At the time she identified approximately sixteen female philosophers from the classical era, seventeen from 500 to 1600, and thirty from 1600 to 1900. Among the names revealed were Mary Wollstonecraft, Elisabeth of Bohemia, Anne Finch, Elena Cornaro Piscopia, Catherine Trotter Cockburn, and Margaret Cavendish, all intellectual luminaries who lived during the Early Modern Era.
That these were highly educated women meant that they were also highly cultured and, therefore, they often collected, commissioned, or even produced art. Christina of Sweden, for example, was a student of Descartes and held academies in her home where the latest intellectual debates were the norm. Her art collection, which included a significant number of works from the ancient era, became the backdrop for these events and served to recreate the glory of the ancient past and provide philosophical inspiration.
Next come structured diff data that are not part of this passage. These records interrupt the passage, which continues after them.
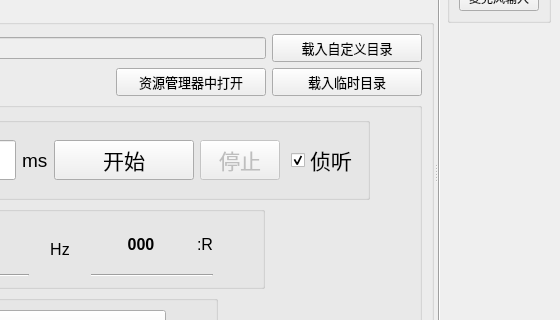
Qt form mainwindow.ui (YeeeeRQ/SpeakerTest) before a commit; both pictures show x 341 to 901 and y 117 to 437 of the 901 by 600 pixel window.
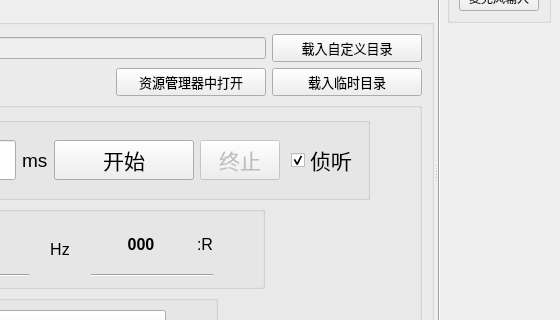
The same form after that commit. Custom widgets are drawn as their Qt base class.

What changed in the file:
```diff
--- a/mainwindow.ui
+++ b/mainwindow.ui
@@ -485,7 +485,7 @@
                                </font>
                               </property>
                               <property name="text">
-                               <string>停止</string>
+                               <string>终止</string>
                               </property>
                              </widget>
                             </item>
```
Anna Maria van Schurman, who corresponded with scholars from the university of Leiden and who completed her Dissertatio de ingenii mulieribus ad doctrinam on the aptitude of the female mind for science and letters in 1639, was an accomplished portraitist and engraver. Yet, the subject of the femme philosophe in the history of art has not been explored sufficiently and requires inquiry that goes beyond acknowledgment of their existence and the cursory mention of the art objects produced due to their intervention in one form or another.
Zephyrus Scholarly Publications LLC seeks to publish an anthology comprised of papers that analyze the contributions of Early Modern femmes philosophes to the history of art, with particular emphasis on the seventeenth and eighteenth centuries, when a high level of philosophical activity took place.
Of particular interest are papers on Carthesian female philosophers, though women with other philosophical inclinations will also be considered. Please send a 300 word abstract to Lilian H. Zirpolo at L H Zirpolo by October 1, 2017 (deadline extended).